| Data records |

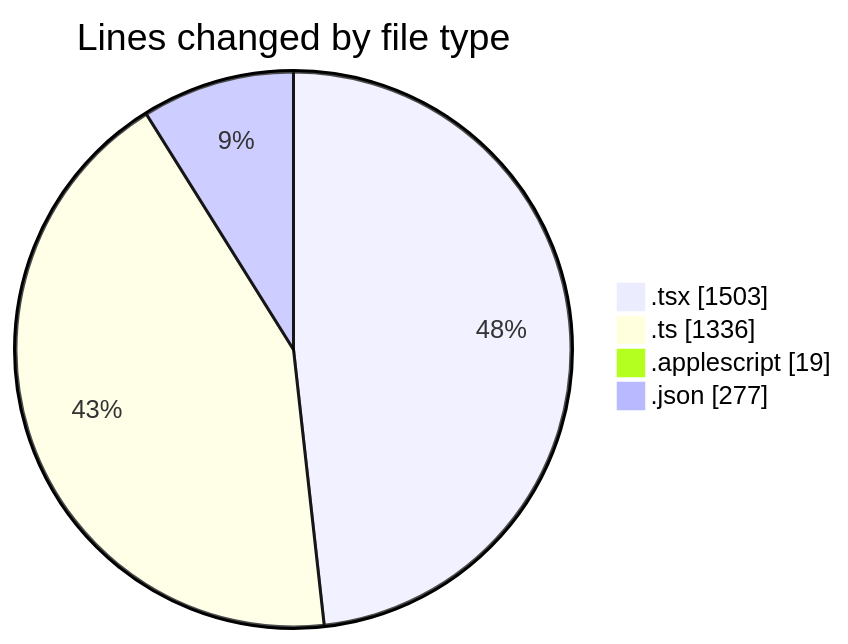
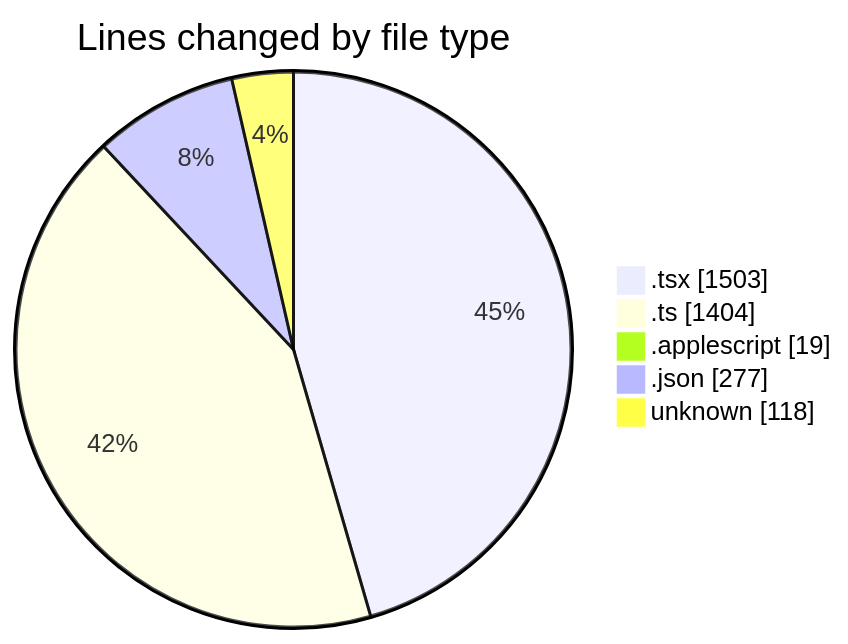
The first of 2 diagrams in 2025-07-11/ribbon/README.md (EIIisD/code-tracking), drawn with Mermaid before and after one commit. The commit also changed other lines of this file and 1 other file, not shown here.

````diff
--- a/2025-07-11/ribbon/README.md
+++ b/2025-07-11/ribbon/README.md
@@ -36,8 +37,9 @@
 ```mermaid
 pie showData
 title Lines changed by file type
 ".tsx" : 1503
-".ts" : 1336
+".ts" : 1404
 ".applescript" : 19
 ".json" : 277
+"unknown" : 118
 ```
````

| Work to be completed |
Each line from the one containing "pie showData" to the close of the records must appear in the output exactly, and no other line.

| Written solution |
 pie showData
 title Lines changed by file type
 ".tsx" : 1503
-".ts" : 1336
+".ts" : 1404
 ".applescript" : 19
 ".json" : 277
+"unknown" : 118
 ```
````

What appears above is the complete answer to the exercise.